I was riding with a group in the mountains on some steep rocky trails.
Now whenever he gets 'left behind' he will get feisty, Then don't get left behind - keep up with the group
I shouldn't have to be afraid of my horse. He should do what I say always.
As often as I can. However, when we are gaiting, cantering, or doing faster work, I keep him in a fairly collected head position.
Do you ride Sunny on a long loose rein???
Practice in the arena with poles laid on the ground - make him adjust his length of pace
and work on your being able to determine the length of his stride.
Then when he and you are ready take him out, with one mounted friend,find a length of path with a steep slope (not too steep) and practice going up and down hills. You,ve got to get the length of rein you allow him correct - not enough to give him his head, not too little to negotiate the
steep path. Walk him down that path with your bodyand your feet working the stirrups.
Ok, I will try that.
So he started to get that feeling of no return (the peak of his gait right before a canter.
(not sure I understand this???)
You'd know if you rode gaited horses!
Once we get there, it is almost impossible to manually stop him). I ended up hauling on his mouth with all my strength, extremely off-balance, and he goes running down the rock trail with his head a-flailing doing everything he can to get away from the bit, tripping all the way.
The horse is panicking - your fault - you lost control. You probably gave him too much rein and by the sound of it you might need a slightly stronger bit but there again that might work against you.
Were you shouting at this point???? You must keep calm - otherwise the horse will panic.
At this point, yes. However, this has happened before. The only reason he'd be panicking is solely the reason he is seperated from his friends.
It's amazing I'm still alive.
Literally. No joke.
YES, you could have come off and you are lucky you did not. Your horse might have run off. You certainly at this point were upsetting the horses of your fellow riders.
Are you kidding?! They were long gone!
He listens to me only when he is alone. Not with other horses.
Partly that is because you don't go near steep stoney paths, I guess.
I've tried simply everything.
No, but you are realizing that you have a problem of control and are asking for help.
Of course! I don't want a runaway horse!
-re-training (work) in ring
You need some training out on the trail - the ring does not put the horse in a scenario where he will get excited.
I didn't think so either. However, that is what EVERYBODY had been telling me to do.
The test you are aiming for is to ride around the arena at the canter and to do it in the slowest time you can, without dropping back into jog (or trot). It is one of the "Le Trec"
You are absolutely positively right. I can't believe I never thought to work on his canter.. He HAS begun to canter really fast lately. I will definetely try that and continue to work on it.

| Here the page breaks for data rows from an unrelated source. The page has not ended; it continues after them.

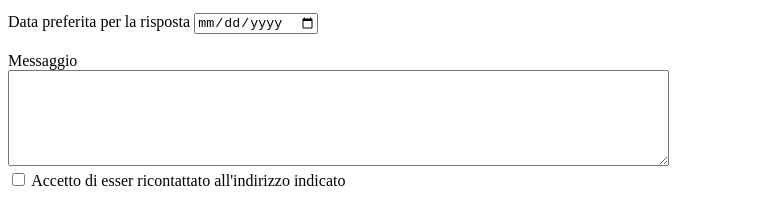
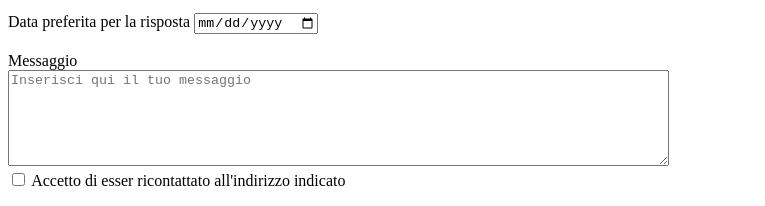
Before and after one commit to charliecenni/Exercise-Lesson-1-Epicode, a plain HTML site: page index.html in a window 1280 px wide. Shown: the part 1579-1785 px from the top of the page, without its empty margins (0-765 px from the left). Drawn offline with Linux system fonts and the light colour scheme.

Commit message:
Added placeholder

```diff
--- a/index.html
+++ b/index.html
@@ -100,7 +100,7 @@
                 <input type="text" placeholder="Il tuo nome" name="nome" id="nome">
                 <br><br><label for="email">Email</label>
                 <input type="email" id="clientEmail" name="clientEmail" placeholder="La tua email">
-                <br><br><label for="selet">Motivo del contatto</label>
+                <br><br><label for="select">Motivo del contatto</label>
                 <select name="motivi contatto" id="motivi">
                 <option value="opzione1">Proposta di lavoro</option>
                 <option value="opzione2">Mantenimento di un progetto</option>
@@ -114,6 +114,7 @@
 						id="message"
 						rows="6"
 						cols="80"
+                        placeholder="Inserisci qui il tuo messaggio"
 					></textarea>
                     <br>
                     <input type="checkbox" id="privacy" name="privacy">
```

Your fundamental problem seems to be that you can't slow your horse down and keep it slowed down. Pulling back on the bit is not the only answer. You must learn to use your seat and thighs as well.
How? Can a horse feel you through a western/Aussie saddle?
Should I just.... (and it pains me to say) Sell him? Do you really want a brain dead horse instead of this spunky little devil?
Anyway - you'll have the same problem with the next horse until you learn.
You are absolutely right!
-size (16 hands of muscle)
-temperment (silly, retard, high most of the time)
Perhaps he is "high" by nature. What do you feed him? Try some calming herbs and check magnesium levels in the soil - he may be short of magnesium which helps to hype him up.
1 pound of whole oats each morning/night. Nothing in them. He is a very easy keeper. Hay- about 2 flakes. Bermuda I believe.
HERD BOUND issue! When you go out to a club with your friends - do you get hyper when you are enjoying yourself?? Of course you do. Your horse is out with his mates, he gets hyper, then he gets excited , then he gets frightened. You should know how he feels.
I guess I never really thought to think that just standing next to his friend would be so rewarding, but I guess in a horse's mind, it IS! Hmm.. Gives a whole new thought.
By the sound of it,
you have a good seat (you did not fall off)
You have got spirit (you did not give up)
You asked for help (the first stage of rehabilitation)
You've got a forward going spunky little horse which you quite like.
You did not get hurt - (You were lucky that time - but you might get hurt next time!!!!)
Ha, ha. Thank you very much! I get a little credit!
-What do cavisons do? -
look it up on the Internet - do a google - cavessons.
Yeah.. I just wanted to know you guys' thoughts. Google is not always a reliable source.
So.. Is this seriously a trainer thing, or can I afterall fix it myself? Should I work in his feet and gait speeds first and work my way up?
Thanks for the great info, BG. You need to write a book ;)